She has won numerous awards for her writing, including The New England Bookseller Award for Fiction, The Alex Award from the Young Adult Library Services Association, a Lifetime Achievement Award for mainstream fiction from the Romance Writers of America, and the Fearless Fiction Award from Cosmopolitan magazine. A Princeton graduate, she was named to the university's 25 most influential living alumni list earlier this year.
In her latest novel, Picoult has been hailed by critics for a daring, though perhaps oversimplified, look at racism in America. "Small Great Things," released in 2016, centers around Ruth Jefferson, a labor and delivery nurse in a Connecticut hospital.
With years of neonatal experience, Jefferson is surprised when the parents of a newborn ask for her to be reassigned.
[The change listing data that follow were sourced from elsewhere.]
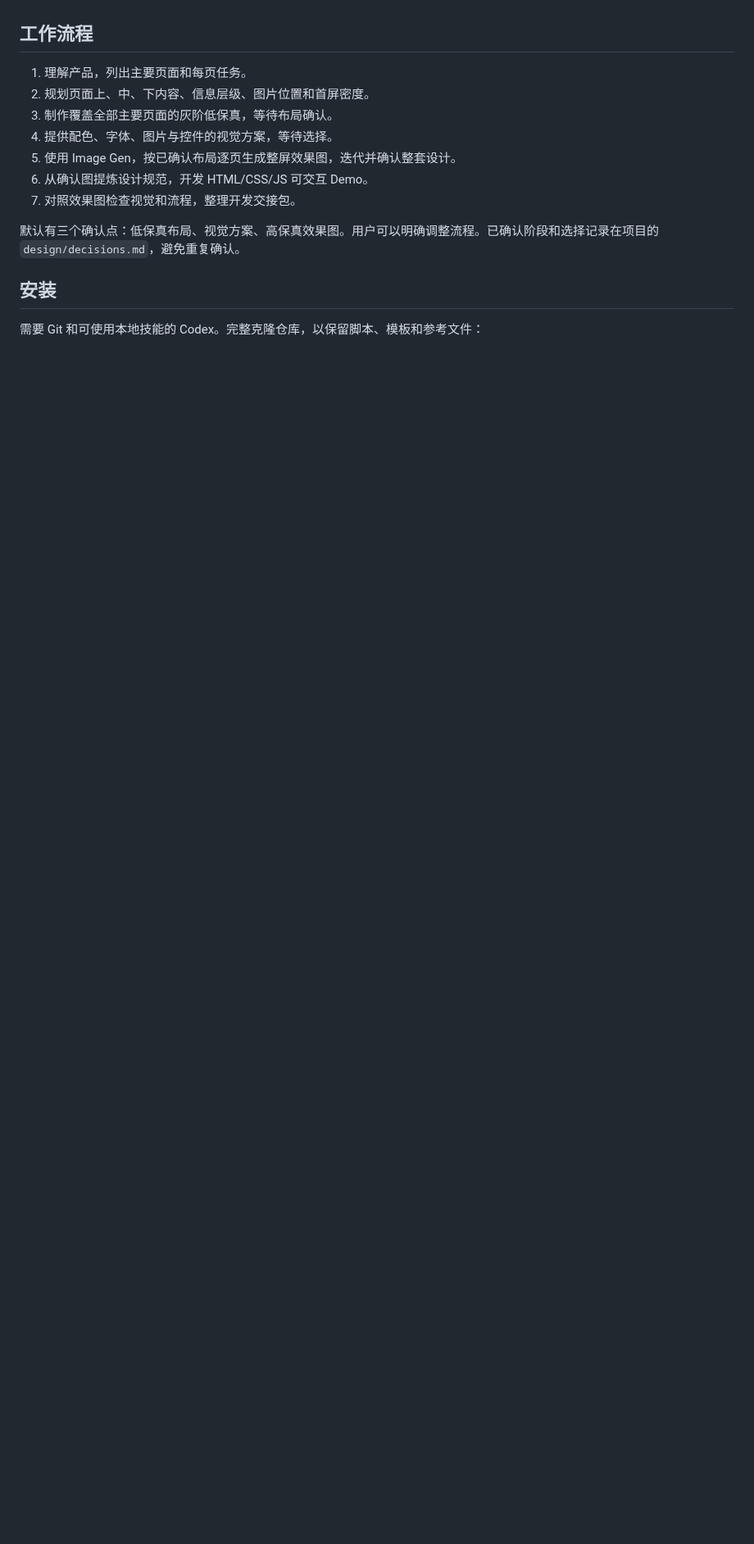
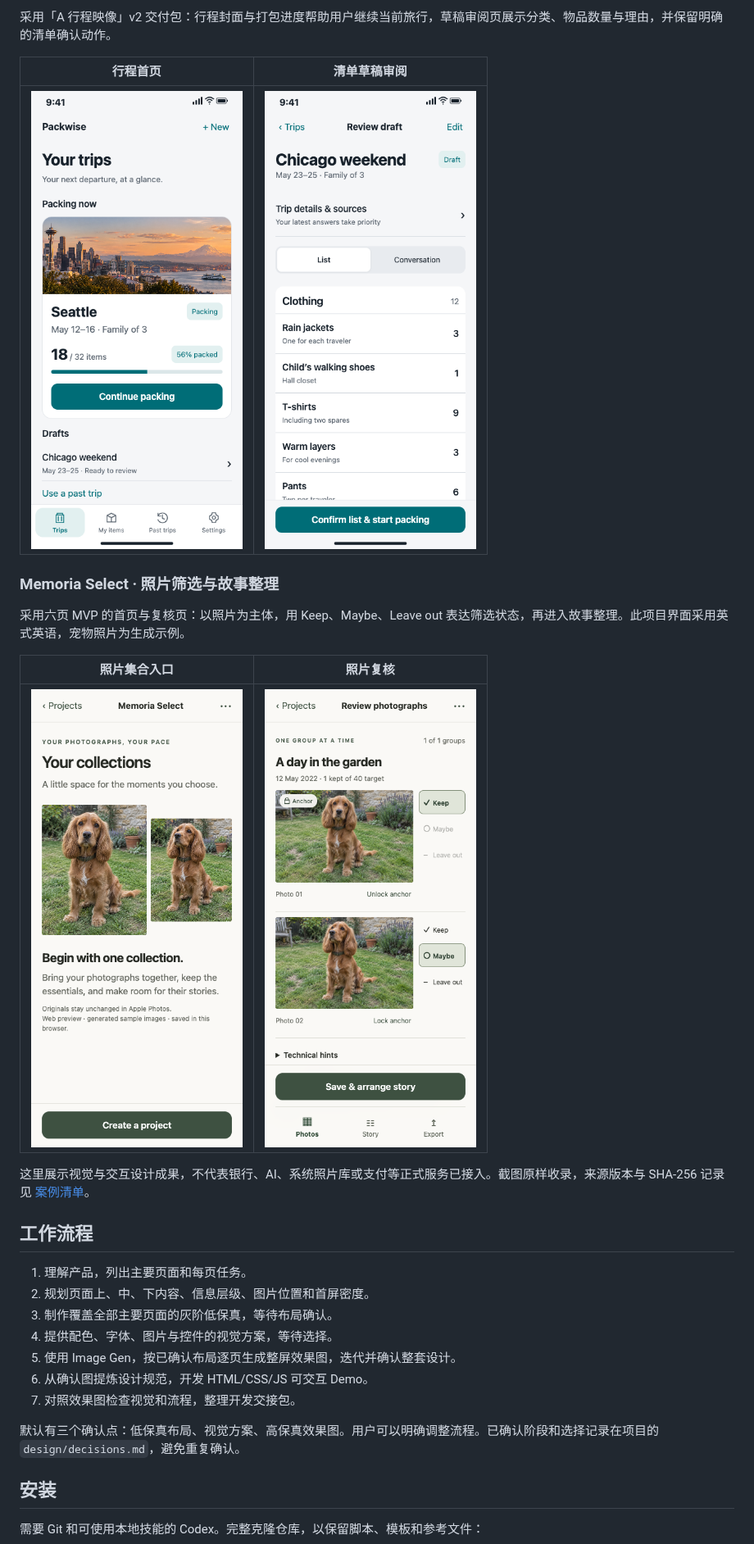
Before and after one commit to 1085995907ljh-hash/iphone-ui, a Markdown page: README.md, the part around one of its changes. Shown at 82% size. GitHub-like rendering; pictures changed too: assets/examples/memoria-home.png (added), assets/examples/memoria-review.png (added), assets/examples/packwise-home.png (added); blank space fills up the shorter version.

Commit message:
Show prototype page examples in README

```diff
--- a/README.md
+++ b/README.md
@@ -6,3 +21,18 @@
+采用「A 行程映像」v2 交付包：行程封面与打包进度帮助用户继续当前旅行，草稿审阅页展示分类、物品数量与理由，并保留明确的清单确认动作。
+
+| 行程首页 | 清单草稿审阅 |
+| --- | --- |
+| <a href="assets/examples/packwise-home.png"><img src="assets/examples/packwise-home.png" width="280" alt="Packwise 行程首页：西雅图封面、打包进度和旅行草稿"></a> | <a href="assets/examples/packwise-review.png"><img src="assets/examples/packwise-review.png" width="280" alt="Packwise 草稿审阅：衣物分类、建议数量和确认清单按钮"></a> |
+
+### Memoria Select · 照片筛选与故事整理
+
+采用六页 MVP 的首页与复核页：以照片为主体，用 Keep、Maybe、Leave out 表达筛选状态，再进入故事整理。此项目界面采用英式英语，宠物照片为生成示例。
+
+| 照片集合入口 | 照片复核 |
+| --- | --- |
+| <a href="assets/examples/memoria-home.png"><img src="assets/examples/memoria-home.png" width="280" alt="Memoria Select 集合入口：宠物示例照片与创建项目按钮"></a> | <a href="assets/examples/memoria-review.png"><img src="assets/examples/memoria-review.png" width="280" alt="Memoria Select 照片复核：锚点、保留与待定选择"></a> |
+
+这里展示视觉与交互设计成果，不代表银行、AI、系统照片库或支付等正式服务已接入。截图原样收录，来源版本与 SHA-256 记录见 [案例清单](assets/examples/manifest.json)。
 
 ## 工作流程
 
```
Also changed, not shown: other parts of README.md (+15 -0 lines), assets/examples/headroom-overview.png (added), assets/examples/headroom-recurring-payment.png (added), 1 other file.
Jefferson is the only African-American working in the maternity ward. The couple are white supremacists. The next day, the baby has health complications, and Jefferson is the only one in the room. Although reluctant, she performs CPR. When the baby dies, the nurse is charged in the death.
Jefferson is assigned a white female public defender, Kennedy, who acts as a stand-in for Picoult. In a piece for Time Magazine, Picoult addressed why she wrote the book, which the Washington Post said was, "the most important novel Jodi Picoult has ever written."
"I could not ask my readers to re-evaluate their own prejudice and privilege until I confronted my own, which is why this novel was the hardest book I've ever written," Picoult wrote in the Time piece. "I began by thinking back to my childhood in suburbia. I didn't have black friends, but surely that was because I could count on one hand the number of African-Americans in my school of 2,400 â€¦ Right?
"My parents were Jewish, upper-middle class, generous and kind and not prejudiced - yet I could distinctly remember watching the evening news as my parents offhandedly referred to an African-American on the screen with the Yiddish word schwartz. At the time I thought it was simply descriptive - it literally means black - but now, I saw it clearly as a pejorative, a label that separated them from us."
The story unfolds through the eyes of Jefferson, who is also a Gold Star widow, her lawyer and the father of the child, Turk, who turned to white supremacy after his brother was killed in a car accident caused by an African-American driver. Through these lenses, Picoult confronts three of the voices at the center of some of our country's most divisive debates in the last five years.
In her essay for Time, Picoult further explains:
"It's easy to see the headwinds of racism - the obstacles that make it harder for people of color to achieve success. It's more challenging to see the tailwinds of racism - the ways that being white makes it easier to achieve success. We like to believe that we succeed because we worked hard, or because we were smart. It's harder to wrap our heads around the idea that the reason we might have a job or have gained admission to a college is a direct result of the fact that a person of color was never given that opportunity.
"Admitting that racism has played a part in our success means admitting that the American dream isn't quite so accessible to all. No wonder we actively avoid discussing racism - it requires us to completely restructure the fictional narrative we've created of our lives. But then again, unlike people of color, we don't have to talk about race. For us, it's not omnipresent and it's not a matter of life or death. We avoid the topic because we can. Ignorance is a privilege, too."
In an interview with The Guardian, it was pointed out that some of her readers might disagree with her and many might be Trump supporters. Picoult responded, "I really hope so. Because it's not the people who voted for Clinton who necessarily need this book. It is the Trump supporters who need it."
Book: "Small Great Things"
When: 2 p.m. Feb. 18 closing address
Where: Trustees Theater, 216 E. Broughton St.
Cost: $24; limited tickets available